A few hours later, he’s done as promised and we all head into the kitchen for dinner—a savory “Chicken Divan”.
“This looks great!” I drool.
“Oh it’s just a recipe my friend Janny shared with me” Cheryl replies.
“This is NOT Janny’s recipe, dear. This is YOUR original recipe, and you know it,” Biff insists. “Her’s has cashew nuts.”
At this point I leave the room to wash my hands, splash some cold water on my face, and take a deep breath.
Now, don’t get me wrong, these are nice, hilarious, god-fearing people. They simply agree to disagree.
On matters like whether or not Pearl the old mutt should be shampooed weekly, whether or not her diet is causing what they call “tooting” and a foul aroma in the house, or if they should keep the litter of five kittens that is hanging around on their back patio eating the food left out for the two large cats they actually own.
We make it through the evening and all retire for a good night’s rest in the hothouse.

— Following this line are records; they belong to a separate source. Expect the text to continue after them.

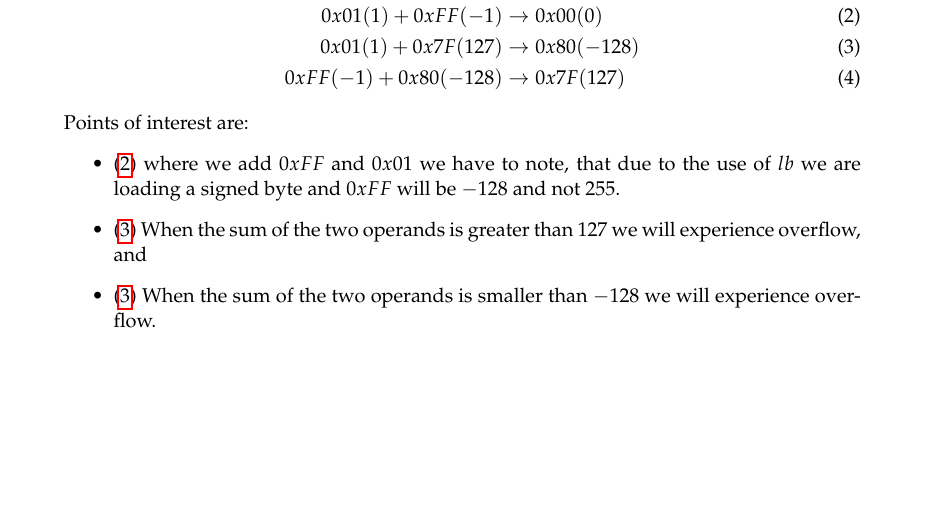
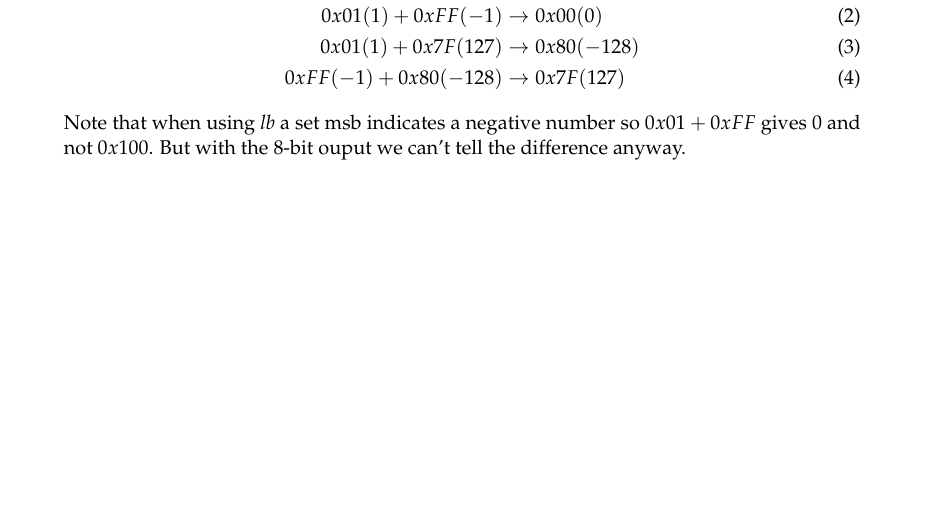
Before and after one commit to skrogh/02155, a LaTeX document (homeass1/document.tex, which reads homeass1/ass2.tex, homeass1/packs/mips.sty, homeass1/pre.tex): part of page 3 of 3 before the commit and part of page 3 of 4 after it, cut so that both start at the same text. Compiled offline with pdfLaTeX.

Commit message:
puha mange tinge...

```diff
--- a/homeass1/ass2.tex
+++ b/homeass1/ass2.tex
@@ -6,12 +6,6 @@
 0x01 (1) + 0x7F (127) &\rightarrow 0x80 (-128)\label{eq:per3}\\
 0xFF (-1) + 0x80 (-128) &\rightarrow 0x7F (127)\label{eq:per4}
 \end{align}
-Points of interest are:
-\begin{itemize}
-\item
-\eqref{eq:per2} where we add $0xFF$ and $0x01$ we have to note, that due to the use of $lb$ we are loading a signed byte and $0xFF$ will be $-128$ and not $255$.
-\item
-\eqref{eq:per3} When the sum of the two operands is greater than $127$ we will experience overflow, and
-\item
-\eqref{eq:per3} When the sum of the two operands is smaller than $-128$ we will experience overflow.
-\end{itemize}
+Note that when using \emph{lb} a set msb indicates a negative number so $0x01 +
+0xFF$ gives $0$ and not $0x100$. But with the 8-bit ouput we can't tell the
+difference anyway.
--- /dev/null
+++ b/homeass1/packs/mips.sty
@@ -0,0 +1,49 @@
+%% MIPS Assembler language definition for the LaTeX listings package
+%% mips.sty
+%% Copyright 2009 Adam Wolfe Gordon <awg@xvx.ca>
+%
+% This work may be distributed and/or modified under the
+% conditions of the LaTeX Project Public License, either version 1.3
+% of this license or (at your option) any later version.
+% The latest version of this license is in
+%   http://www.latex-project.org/lppl.txt
+% and version 1.3 or later is part of all distributions of LaTeX
+% version 2005/12/01 or later.
+%
+% This work has the LPPL maintenance status `maintained'.
+%
+% The Current Maintainer of this work is Adam Wolfe Gordon <awg@xvx.ca>
+%
+% This work consists of the file mips.sty.
+
+\lstdefinelanguage[mips]{Assembler}%
+{morekeywords=[1]{abs,abs.d,abs.ps,abs.s,add,add.d,add.ps,add.s,addi,addiu,addu,alnv.ps,and,%
+  andi,b,bal,bc1f,bc1fl,bc1t,bc1tl,bc2f,bc2fl,bc2t,bc2tl,beq,beql,beqz,bge,bgeu,bgez,%
+  bgezal,bgezall,bgezl,bgt,bgtu,bgtz,bgtzl,ble,bleu,blez,blezl,blt,bltu,bltz,bltzal,%
+  bltzall,bltzl,bne,bnel,bnez,break,c.eq.d,c.eq.ps,c.eq.s,c.f.d,c.f.ps,c.f.s,c.le.d,%
+  c.le.ps,c.le.s,c.lt.d,c.lt.ps,c.lt.s,c.nge.d,c.nge.ps,c.nge.s,c.ngl.d,c.ngl.ps,%
+  c.ngl.s,c.ngle.d,c.ngle.ps,c.ngle.s,c.ngt.d,c.ngt.ps,c.ngt.s,c.ole.d,c.ole.ps,c.ole.s,%
+  c.olt.d,c.olt.ps,c.olt.s,c.seq.d,c.seq.ps,c.seq.s,c.sf.d,c.sf.ps,c.sf.s,c.ueq.d,c.ueq.ps,%
+  c.ueq.s,c.ule.d,c.ule.ps,c.ule.s,c.ult.d,c.ult.ps,c.ult.s,c.un.d,c.un.ps,c.un.s,cache,%
+  ceil.l.d,ceil.l.s,ceil.w.d,ceil.w.s,cfc0,cfc1,cfc2,clo,clz,cop2,ctc0,ctc1,ctc2,cvt.d.l,%
+  cvt.d.s,cvt.d.w,cvt.l.d,cvt.l.s,cvt.ps.s,cvt.s.d,cvt.s.l,cvt.s.pl,cvt.s.pu,cvt.s.w,%
+  cvt.w.d,cvt.w.s,deret,di,div,div.d,div.s,divu,ehb,ei,eret,ext,floor.l.d,floor.l.s,floor.w.d,%
+  floor.w.s,ins,j,jal,jalr,jalr.hb,jr,jr.hb,l.d,l.s,la,lb,lbu,ld,ldc1,ldc2,ldxc1,lh,lhu,li,li.d,%
+  li.s,ll,lui,luxc1,lw,lwc1,lwc2,lwl,lwr,lwxc1,madd,madd.d,madd.ps,madd.s,maddu,mfc0,mfc1,%
+  mfc1.d,mfc2,mfhc1,mfhc2,mfhi,mflo,mov.d,mov.ps,mov.s,move,movf,movf.d,movf.ps,movf.s,movn,%
+  movn.d,movn.ps,movn.s,movt,movt.d,movt.ps,movt.s,movz,movz.d,movz.ps,movz.s,msub,msub.d,msub.ps,%
+  msub.s,msubu,mtc0,mtc1,mtc1.d,mtc2,mthc1,mthc2,mthi,mtlo,mul,mul.d,mul.ps,mul.s,mulo,%
+  mulou,mult,multu,neg,neg.d,neg.ps,neg.s,negu,nmadd.d,nmadd.ps,nmadd.s,nmsub.d,nmsub.ps,%
+  nmsub.s,nop,nor,not,or,ori,pll.ps,plu.ps,pref,prefx,pul.ps,puu.ps,rdhwr,rdpgpr,recip.d,%
+  recip.s,rem,remu,rfe,rol,ror,rotr,rotrv,round.l.d,round.l.s,round.w.d,round.w.s,rsqrt.d,%
+  rsqrt.s,s.d,s.s,sb,sc,sd,sdbbp,sdc1,sdc2,sdxc1,seb,seh,seq,sge,sgeu,sgt,sgtu,sh,sle,sleu,%
+  sll,sllv,slt,slti,sltiu,sltu,sne,sqrt.d,sqrt.s,sra,srav,srl,srlv,ssnop,sub,sub.d,sub.ps,%
+  sub.s,subu,suxc1,sw,swc1,swc2,swl,swr,swxc1,sync,synci,syscall,teq,teqi,tge,tgei,tgeiu,tgeu,%
+  tlbp,tlbr,tlbwi,tlbwr,tlt,tlti,tltiu,tltu,tne,tnei,trunc.l.d,trunc.l.s,trunc.w.d,trunc.w.s,ulh,%
+  ulhu,ulw,ush,usw,wrpgpr,wsbh,xor,xori},%
+morekeywords=[2]{.alias,.align,.ascii,.asciiz,.asm0,.bgnb,.byte,.comm,.data,.double,.end,.endb,%
+  .endr,.ent,.err,.extern,.file,.float,.fmask,.frame,.globl,.half,.kdata,.ktext,.lab,.lcomm,%
+  .livereg,.loc,.mask,.noalias,.option,.rdata,.repeat,.sdata,.set,.space,.struct,.text,%
+  .verstamp,.vreg,.word},%
+comment=[l]\#%
+}[keywords,comments,strings]
--- a/homeass1/pre.tex
+++ b/homeass1/pre.tex
@@ -26,63 +26,34 @@
 
 %Listings%
 \usepackage{listingsutf8}
+\usepackage{packs/mips}
 %setup listings
-\lstset{language=Java,
-  extendedchars=true,
-  language=Octave,                % the language of the code
-  basicstyle=\footnotesize,           % the size of the fonts that are used for the code
+\lstset{ %
+  language=[mips]Assembler,       % the language of the code
+  basicstyle=\footnotesize,       % the size of the fonts that are used for the code
   numbers=left,                   % where to put the line-numbers
   numberstyle=\tiny\color{gray},  % the style that is used for the line-numbers
-  stepnumber=2,                   % the step between two line-numbers. If it's 1, each line
+  stepnumber=1,                   % the step between two line-numbers. If it's 1, each line
                                   % will be numbered
   numbersep=5pt,                  % how far the line-numbers are from the code
-  backgroundcolor=\color{white},      % choose the background color. You must add \usepackage{color}
+  backgroundcolor=\color{white},  % choose the background color. You must add \usepackage{color}
   showspaces=false,               % show spaces adding particular underscores
   showstringspaces=false,         % underline spaces within strings
   showtabs=false,                 % show tabs within strings adding particular underscores
   frame=single,                   % adds a frame around the code
-  rulecolor=\color{black},        % if not set, the frame-color may be changed on line-breaks within not-black text (e.g. comments (green here))
+  rulecolor=\color{black},        % if not set, the frame-color may be changed on line-breaks within not-black text (e.g. commens (green here))
   tabsize=4,                      % sets default tabsize to 2 spaces
   captionpos=b,                   % sets the caption-position to bottom
   breaklines=true,                % sets automatic line breaking
   breakatwhitespace=false,        % sets if automatic breaks should only happen at whitespace
-  title=\lstname,                   % show the filename of files included with \lstinputlisting;
+  title=\lstname,                 % show the filename of files included with \lstinputlisting;
                                   % also try caption instead of title
-  %keywordstyle=\color{blue},          % keyword style
-  %commentstyle=\color{dkgreen},       % comment style
-  %stringstyle=\color{mauve},         % string literal style
-  escapeinside={\%*}{*)},            % if you want to add LaTeX within your code
-  morekeywords={*,...},              % if you want to add more keywords to the set
-  deletekeywords={...}              % if you want to delete keywords from the given language
+  keywordstyle=\color{blue},          % keyword style
+  commentstyle=\color{Plum},       % comment style
+  stringstyle=\color{mauve},         % string literal style
+  escapeinside={\%*}{*)},            % if you want to add a comment within your code
+  morekeywords={*,...}               % if you want to add more keywords to the set
 }
-\lstset{literate=%
-{æ}{{\ae}}1
-{å}{{\aa}}1
-{ø}{{\o}}1
-{Æ}{{\AE}}1
-{Å}{{\AA}}1
-{Ø}{{\O}}1
-{°}{{${}^o$}}1
-{I̅}{{$\overline{\mbox{I}}$}}1
-{X̅}{{$\overline{\mbox{X}}$}}1
-{V̅}{{$\overline{\mbox{V}}$}}1
-{L̅}{{$\overline{\mbox{L}}$}}1
-{D̅}{{$\overline{\mbox{D}}$}}1
-{C̅}{{$\overline{\mbox{C}}$}}1
-{M̅}{{$\overline{\mbox{M}}$}}1
-{M̅}{{$\overline{\mbox{M}}$}}1
-}
-
- \lstloadlanguages{% Check Dokumentation for further languages ...
-         %[Visual]Basic
-         %Pascal
-         %C
-         %C++
-         %XML
-         %HTML
-         %Java
-         %VHDL
- }
  %Listings slut%
 
 
```
Also changed, not shown: homeass1/ass3.tex (+31 -0 lines), 4 other files.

Come morning, Biff makes the coffee too strong and gets animated about one of his tall tales and Cheryl asks—
“Biff, do I have to medicate you?”
I actually thought his story was amusing and his jumping up out of the lounger only added to the historic performance.
Sadly, I had to hit the road again for the airport and home. As I pack the Captiva (again) I notice Biff is reading the obituaries in the morning “Idaho Press Tribune”. (A “rag”, Cheryl calls it.)
“Holy cow, he bellows. “Melvin Moore* died!”
“Not Melvin Moore?” Cheryl cries. “How sad!”
“Didn’t he go to St. Paul’s with you, Biff?” I inquire.
“Yup, and he was a great guy for many years. Wife, two fine kids, good job, nice house…
Then one day he goes ballistic and ends up in prison. And I don’t know if I mentioned this, Cheryl, but he used to call me collect from jail. But I’d just hang up on the operator.”
“WHAT??” Cheryl screams. “You should have talked to him Biff!!!”
“I don’t accept calls from prisoners”
Biff declares as he pours another cup…
*Name has been changed to protect the guilty.
As the holidays wind down, poinsettias wilt, and scented candles expire, I reflect on the past Christmas Eve at our “Sweet Home Virginia”. The stockings carefully hung, fire blazing, dishes done, and my hair in a bun, we choose to watch a warm and fuzzy movie. “Love Actually” I think it is called…
All seems perfect until I realize my son, the fourth and essential member of our family, is missing.
Where on this peaceful earth could he be?
Oh! Here he is. Passing out printed pages to me, his father, and his hip-sister.
“Read this passage”, son instructs. “Then turn the page over and circle either a,b,c, or d.” (We each receive a #2 pencil as well.)
Where is this piece going? Well, to the fact I got the WRONG answer on this MCAT practice exercise while husband and daughter scored perfectly.
One consolation is son assured me I only got the answer WRONG because I
New Year’s Eve went better in that I spent it between the sheets…
“Have a good one!”
And hope your holidays were happy.